Every entry must be given again exactly as it is written.

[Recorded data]
___
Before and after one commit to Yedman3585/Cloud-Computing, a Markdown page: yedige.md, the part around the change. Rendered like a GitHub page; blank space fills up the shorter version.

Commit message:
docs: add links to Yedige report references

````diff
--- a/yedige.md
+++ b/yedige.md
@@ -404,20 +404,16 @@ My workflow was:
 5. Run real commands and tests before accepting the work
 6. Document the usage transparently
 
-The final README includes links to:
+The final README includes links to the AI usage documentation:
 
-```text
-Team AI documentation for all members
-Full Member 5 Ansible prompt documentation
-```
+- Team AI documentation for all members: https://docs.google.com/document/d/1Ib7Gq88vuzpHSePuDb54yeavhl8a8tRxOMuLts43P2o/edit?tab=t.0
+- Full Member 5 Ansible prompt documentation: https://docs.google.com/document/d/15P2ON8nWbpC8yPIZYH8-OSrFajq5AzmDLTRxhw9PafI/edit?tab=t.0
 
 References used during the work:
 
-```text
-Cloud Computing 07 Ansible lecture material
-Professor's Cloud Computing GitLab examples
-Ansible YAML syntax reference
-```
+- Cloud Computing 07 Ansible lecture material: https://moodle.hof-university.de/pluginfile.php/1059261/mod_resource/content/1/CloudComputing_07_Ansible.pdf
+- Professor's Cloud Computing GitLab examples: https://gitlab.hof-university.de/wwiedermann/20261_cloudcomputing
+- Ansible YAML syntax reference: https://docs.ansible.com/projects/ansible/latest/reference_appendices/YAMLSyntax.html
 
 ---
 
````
___
## WRITTEN SOLUTION
Before and after one commit to Yedman3585/Cloud-Computing, a Markdown page: yedige.md, the part around the change. Rendered like a GitHub page; blank space fills up the shorter version.

Commit message:
docs: add links to Yedige report references

````diff
--- a/yedige.md
+++ b/yedige.md
@@ -404,20 +404,16 @@ My workflow was:
 5. Run real commands and tests before accepting the work
 6. Document the usage transparently
 
-The final README includes links to:
+The final README includes links to the AI usage documentation:
 
-```text
-Team AI documentation for all members
-Full Member 5 Ansible prompt documentation
-```
+- Team AI documentation for all members: https://docs.google.com/document/d/1Ib7Gq88vuzpHSePuDb54yeavhl8a8tRxOMuLts43P2o/edit?tab=t.0
+- Full Member 5 Ansible prompt documentation: https://docs.google.com/document/d/15P2ON8nWbpC8yPIZYH8-OSrFajq5AzmDLTRxhw9PafI/edit?tab=t.0
 
 References used during the work:
 
-```text
-Cloud Computing 07 Ansible lecture material
-Professor's Cloud Computing GitLab examples
-Ansible YAML syntax reference
-```
+- Cloud Computing 07 Ansible lecture material: https://moodle.hof-university.de/pluginfile.php/1059261/mod_resource/content/1/CloudComputing_07_Ansible.pdf
+- Professor's Cloud Computing GitLab examples: https://gitlab.hof-university.de/wwiedermann/20261_cloudcomputing
+- Ansible YAML syntax reference: https://docs.ansible.com/projects/ansible/latest/reference_appendices/YAMLSyntax.html
 
 ---
 
````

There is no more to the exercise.